First published on November 2, 2015.
This weekend I fell down a rabbit hole researching Ruth Lufkin Whittier, wife of Joseph Dwinells. Ruth was supposed to be my next origin story, but before I tell her story I want to tell another. I was trying to find out more information about her parents when I stumbled onto a book titled The Descendants of Thomas Whittier and Ruth Green: of Salisbury & Haverhill, Massachusetts, by Charles Collyer Whittier. In this book I found Ruth and her parents as well as information about the Whittier side of my family tree. Ruth’s three times great-grandfather (my 10th) was Thomas Whittier, the first Whittier in America.
Thomas was probably born around 1620 in Salisbury, England. He set sail for the new world in 1638 aboard the Confidence. I was able to find some amazing information about ship manifests compiled by Anne Stevens. Thomas was 18 years old and traveling with his uncle John Rolfe. Thomas was listed as a servant but this might be an indication that Uncle John paid for his passage and that Thomas was going to pay him back. Confidence landed on April 24, 1638 in Boston, Massachusetts. From there Thomas moved to Salisbury, Massachusetts where he married Ruth Green. I found a mention that by the age of 21, Thomas was 300 pounds per family tradition, but I have a feeling that this was some sort of transcription error.

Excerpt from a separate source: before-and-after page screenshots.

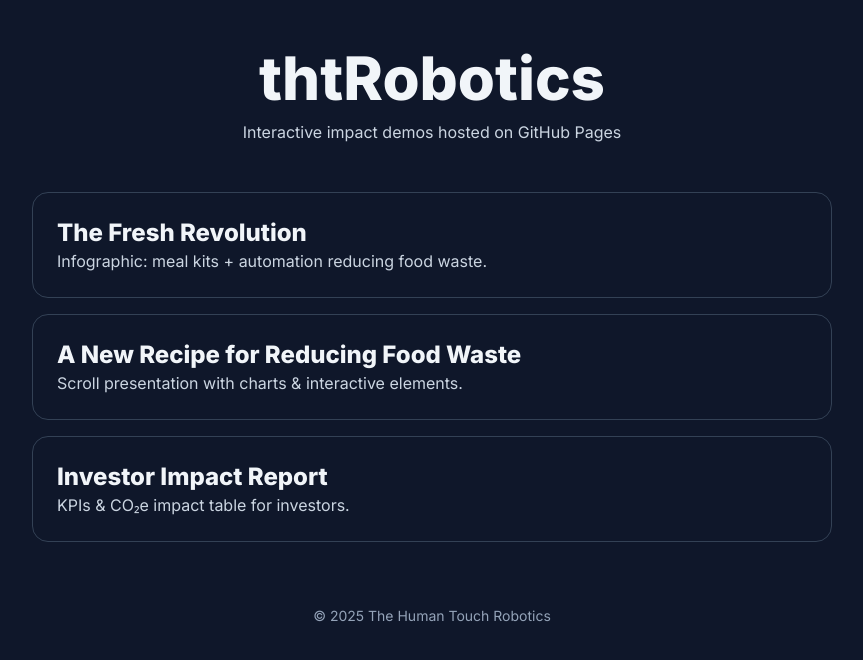
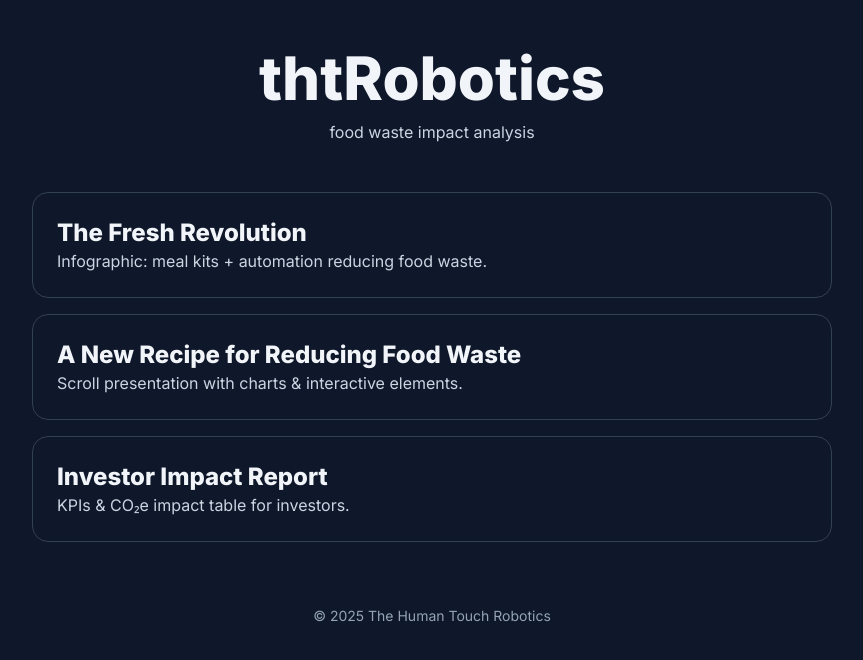
Before and after one commit to Andrija987/thtrobotics_foodwaste_web, a plain HTML site: page index.html in a window 1280 px wide. Shown: the whole page, without its empty margins (208-1071 px from the left). Drawn offline with nearby package versions, Linux system fonts and the light colour scheme.

Commit message:
Update index.html

```diff
--- a/index.html
+++ b/index.html
@@ -13,7 +13,7 @@
   <main class="max-w-4xl mx-auto p-6 md:p-12">
     <header class="text-center mb-12">
       <h1 class="text-4xl md:text-6xl font-extrabold">thtRobotics</h1>
-      <p class="mt-3 text-slate-300">Interactive impact demos hosted on GitHub Pages</p>
+      <p class="mt-3 text-slate-300">food waste impact analysis</p>
     </header>
 
     <section class="grid gap-4">
```
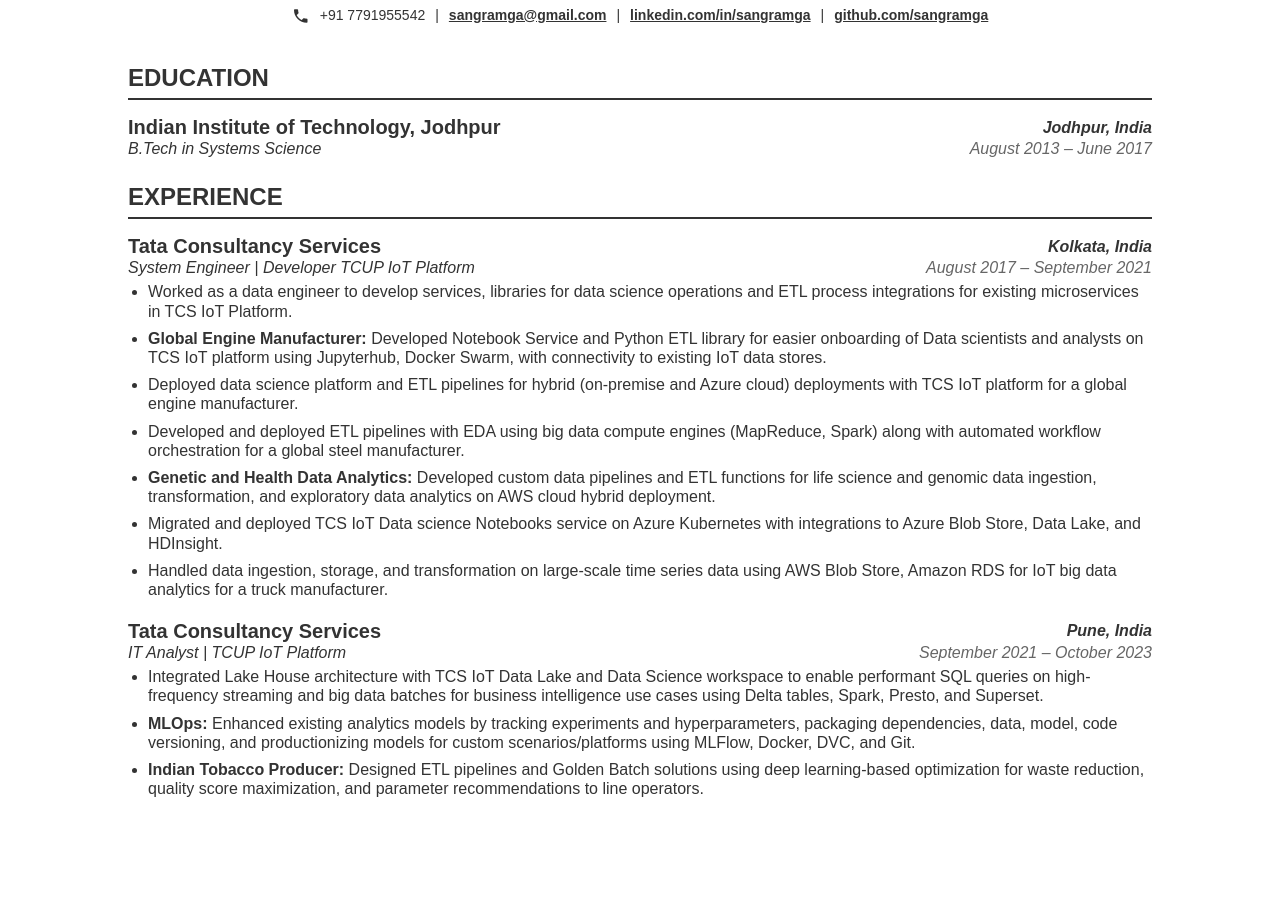
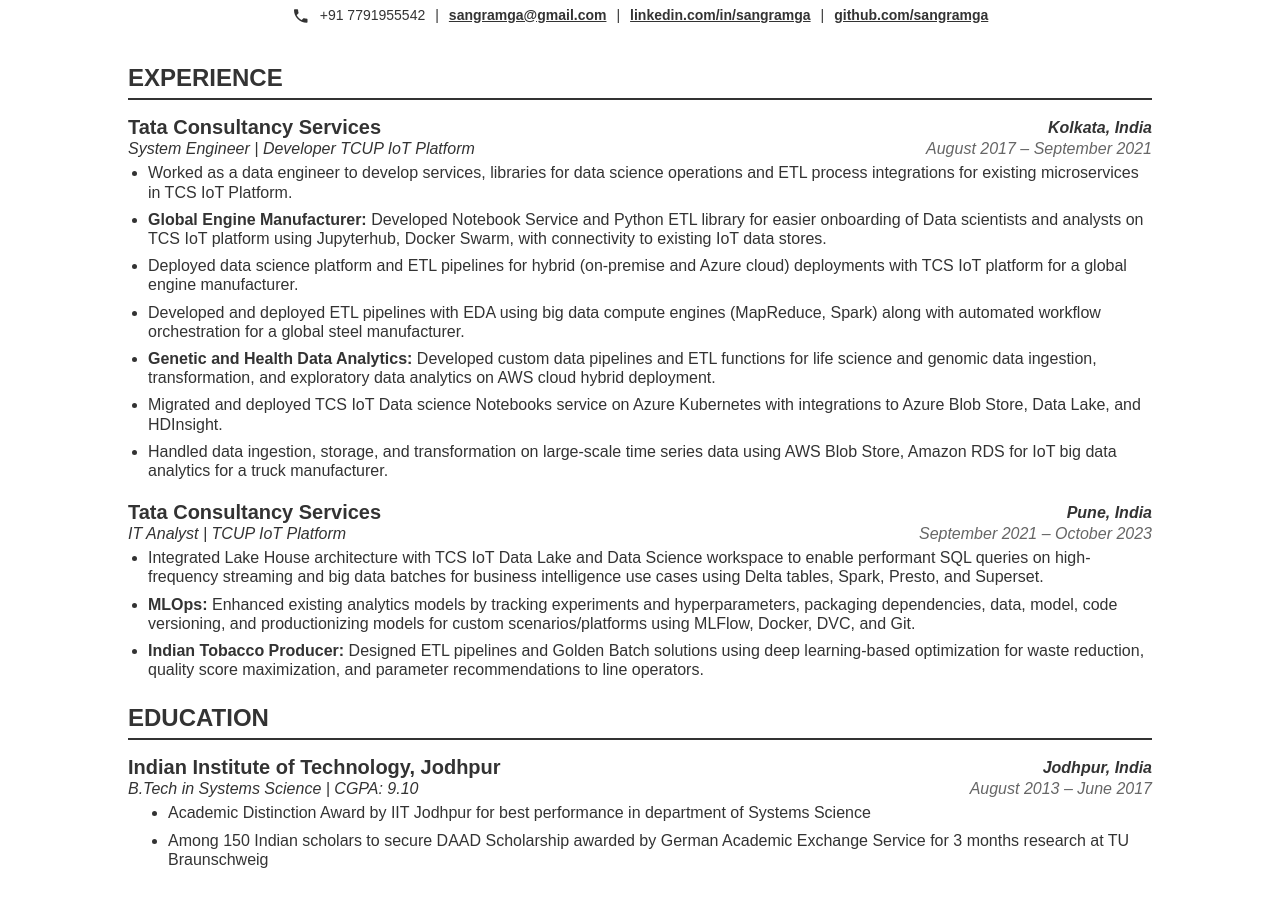
Before and after one commit to sangramga/web_dev, a plain HTML site: page resume/resume.html in a window 1280 px wide. Shown: the part 61-968 px from the top of the page. Before the commit the page ends 904 px from the top, so only its background shows below. Drawn offline with Linux system fonts and the light colour scheme.

Commit message:
Added SDG_logo and moved education.

```diff
--- a/resume/resume.html
+++ b/resume/resume.html
@@ -44,21 +44,6 @@
         </div>
     </header>
     <div class="container">
-
-        <!-- Updated Education Section -->
-        <section class="education">
-            <h2>EDUCATION</h2>
-            <div class="education-item">
-                <div class="company-location">
-                    <h3>Indian Institute of Technology, Jodhpur</h3>
-                    <p class="location">Jodhpur, India</p>
-                </div>
-                <div class="job-title-location">
-                    <p>B.Tech in Systems Science</p>
-                    <p class="location-date">August 2013 – June 2017</p>
-                </div>
-            </div>
-        </section>
         <!-- Professional Experience Section -->
         <section class="experience">
             <h2>EXPERIENCE</h2>
@@ -99,6 +84,25 @@
                 </ul>
             </div>
         </section>
+
+         <!-- Updated Education Section -->
+         <section class="education">
+            <h2>EDUCATION</h2>
+            <div class="education-item">
+                <div class="company-location">
+                    <h3>Indian Institute of Technology, Jodhpur</h3>
+                    <p class="location">Jodhpur, India</p>
+                </div>
+                <div class="job-title-location">
+                    <p>B.Tech in Systems Science | CGPA: 9.10</p>
+                    <p class="location-date">August 2013 – June 2017</p>
+                </div>
+                <ul>
+                    <li>Academic Distinction Award by IIT Jodhpur for best performance in department of Systems Science</li>
+                    <li>Among 150 Indian scholars to secure DAAD Scholarship awarded by German Academic Exchange Service for 3 months research at TU Braunschweig</li>
+                </ul>
+            </div>
+        </section>
     </div>
 </body>
 </html>
```
Also changed, not shown: index.html (+1 -1 lines), SDG_logo.jpg (added).
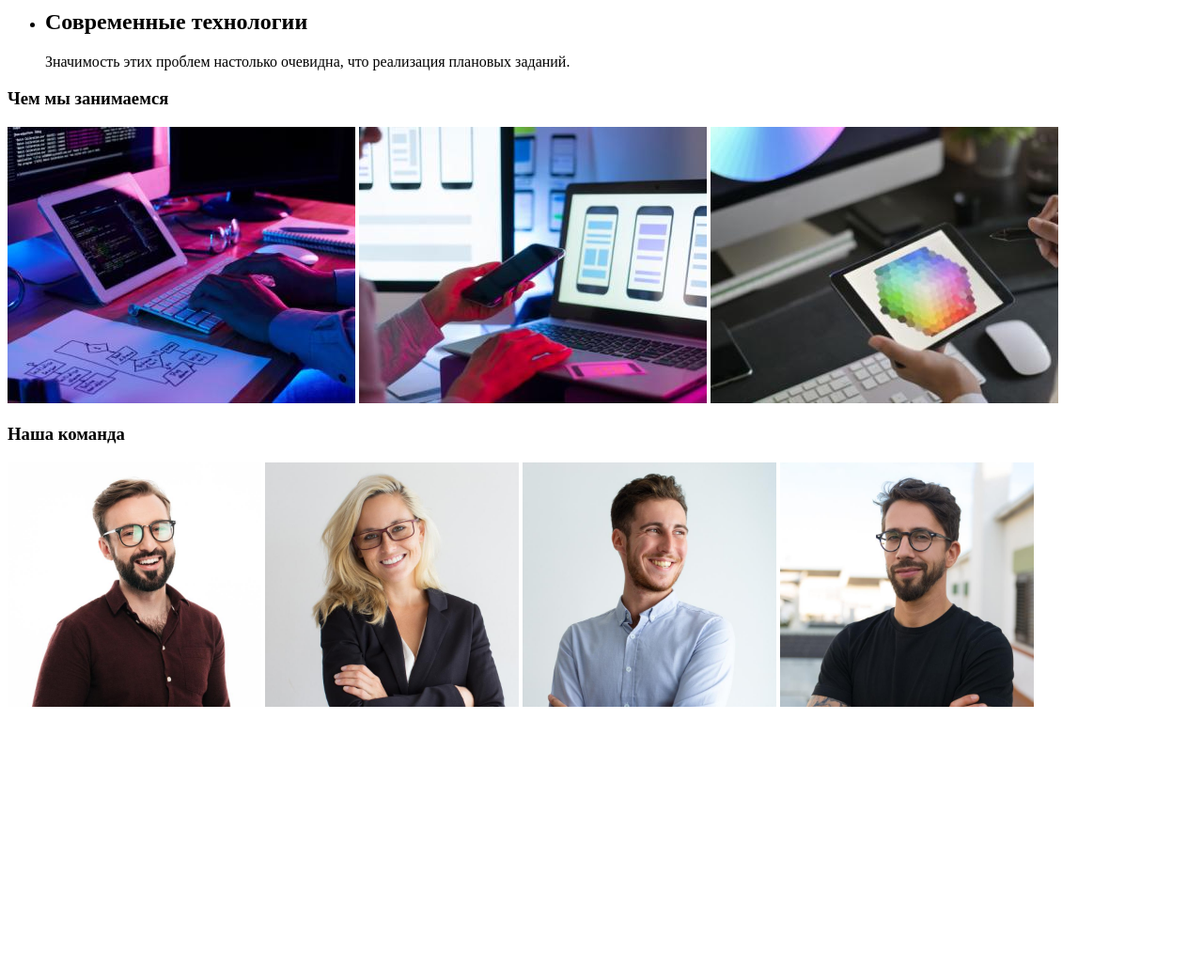
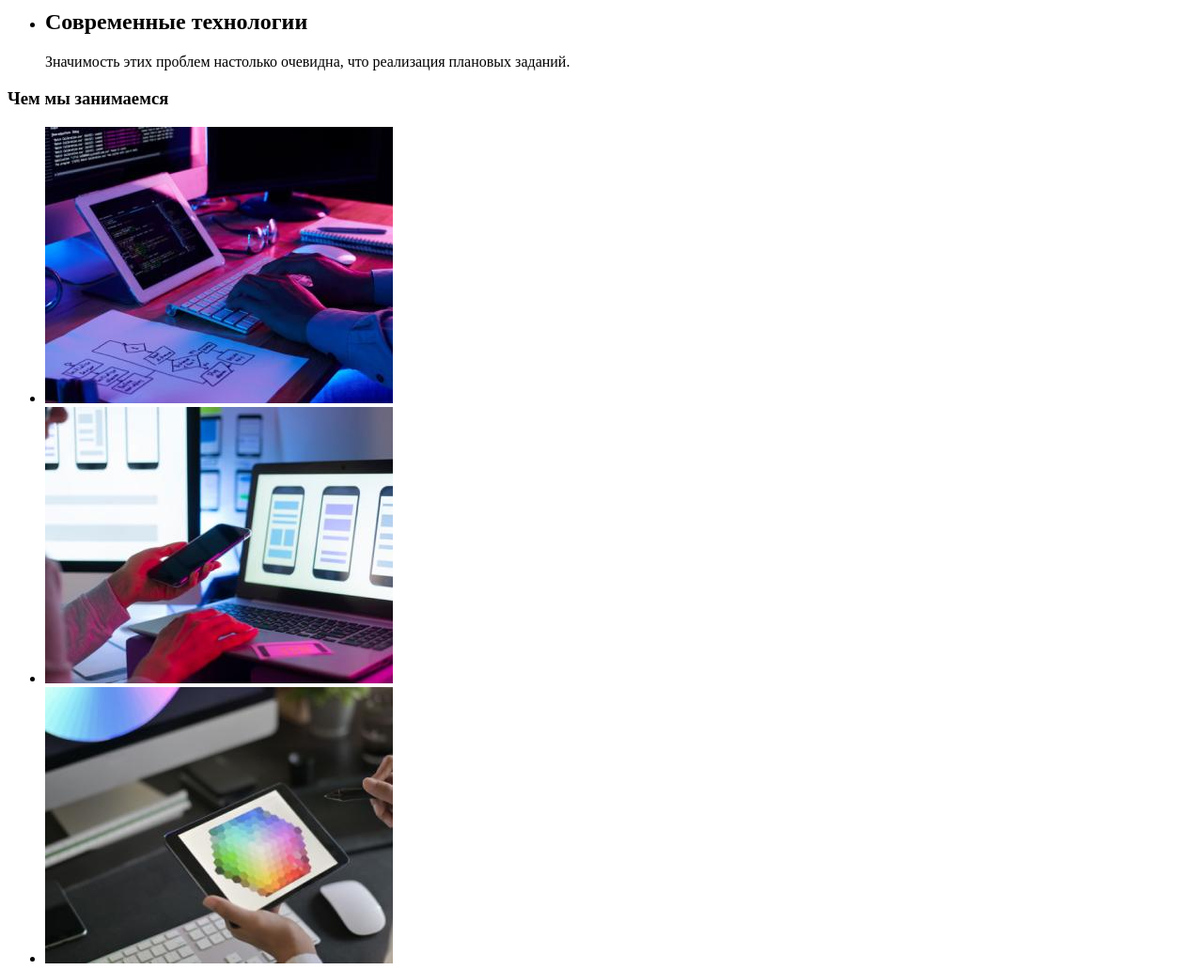
Before and after one commit to Yura-Voloshyn/goit-markup-hw-01, a plain HTML site: page index.html in a window 1280 px wide. Shown: the part 500-1532 px from the top of the page at 94% size. Before the commit the page ends 1264 px from the top, so only its background shows below. Drawn offline with Linux system fonts and the light colour scheme.

Commit message:
добавив списки

```diff
--- a/index.html
+++ b/index.html
@@ -45,18 +45,32 @@
     </div>
     <section>
         <h3>Чем мы занимаемся</h3>
-        <img width="370px" src="./images/Web Studio (Version 2.1) (Copy)/box 1.jpg" alt="box_1">
-        <img width="370px" src="./images/Web Studio (Version 2.1) (Copy)/img.jpg" alt="img">
-        <img width="370px" src="./images/Web Studio (Version 2.1) (Copy)/box 3.jpg" alt="box_3">
+         <ul>
+            <li>
+             <img src="./images/Web Studio (Version 2.1) (Copy)/box 1.jpg" alt="box_1" width="370px"></li>
+            <li>
+             <img src="./images/Web Studio (Version 2.1) (Copy)/img.jpg" alt="img" width="370px"></li>
+            <li>
+             <img src="./images/Web Studio (Version 2.1) (Copy)/box 3.jpg" alt="box_3" width="370px"></li>
+        </ul>
     </section>
 
     <section>
         <h3>Наша команда</h3>
-        <img width="270px" src="./images/Web Studio (Version 2.1)(people)/img.jpg" alt="Игорь Демьяненко, Product Designer">
-        <img width="270px" src="./images/Web Studio (Version 2.1)(people)/img-1.jpg" alt="Ольга Репина, Frontend Developer">
-        <img width="270px" src="./images/Web Studio (Version 2.1)(people)/img-2.jpg" alt="Николай Тарасов, Marketing">
-        <img width="270px" src="./images/Web Studio (Version 2.1)(people)/img-3.jpg" alt="Михаил Ермаков, UI Designer">
-
+        <ul>
+            <li>
+                <img width="270px" src="./images/Web Studio (Version 2.1)(people)/img.jpg" alt="Игорь Демьяненко, Product Designer">
+            </li>
+            <li>
+                <img width="270px" src="./images/Web Studio (Version 2.1)(people)/img-1.jpg" alt="Ольга Репина, Frontend Developer">
+            </li>
+            <li>
+                <img width="270px" src="./images/Web Studio (Version 2.1)(people)/img-2.jpg" alt="Николай Тарасов, Marketing">
+            </li>
+            <li>
+                <img width="270px" src="./images/Web Studio (Version 2.1)(people)/img-3.jpg" alt="Михаил Ермаков, UI Designer">
+                </ul>
+            </li>
     </section>
 
     </main>
```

Thomas and Ruth had their first child in Salisbury, Mary born in 1647, however the Whittier family soon moved to Haverhill, Massachusetts. Their second child, John (my direct ancestor) was born on December 23, 1649 in Haverhill. I found another book, The History of Haverhill, Massachusetts, from its First Settlement, in 1640, to the Year 1860 by George Wingate Chase that mentioned Thomas quite a few times. When Thomas arrived in town he not only brought his family, but he also brought some bees that were bequeathed to him:
Thomas Whittier, of Newbury, came into town about this time  and brought a swarm of bees, which were probably the first in the place. They were willed to him by Henry Rolfe of Newbury, who calls the, “his best swarm of bees”. At that time they were no mean legacy, and their arrival was doubtless the “town talk”. (pg 67)
Thomas was very involved in Haverhill. He served on the town board and even briefly served as the town constable in 1669. His third child, Ruth was born in 1651 and his fourth, Thomas was born in 1653. A year before this, he received 7 ½ acres in a distribution of plough-land. He and Ruth had six more children Susannah in 1656, Nathaniel in 1658, Hannah in 1660, Richard in 1663, Elizabeth 1666 and Joseph in 1669.
Thomas built a house for his family in 1688 and that house still exists although, I think parts of it has been rebuilt. The Whittier homestead is listed as being built in 1829 as well. Perhaps a trip to this house will clear up some of this confusion. This house is a museum commemorating the accomplishments of John Greenleaf Whittier who was a famous poet and abolitionist. We only share Thomas as a common ancestor, his direct ancestor was Thomas’s son Joseph.
Thomas died on November 28, 1696 at the age of 76. A memorial for Thomas and Ruth exists on the John Greenleaf Whittier Homestead. All of Thomas’s children lived into adulthood and contributed heavily to the town of Haverhill. As with every origin story, I’m sure that I will uncover more as I dig deeper into my history.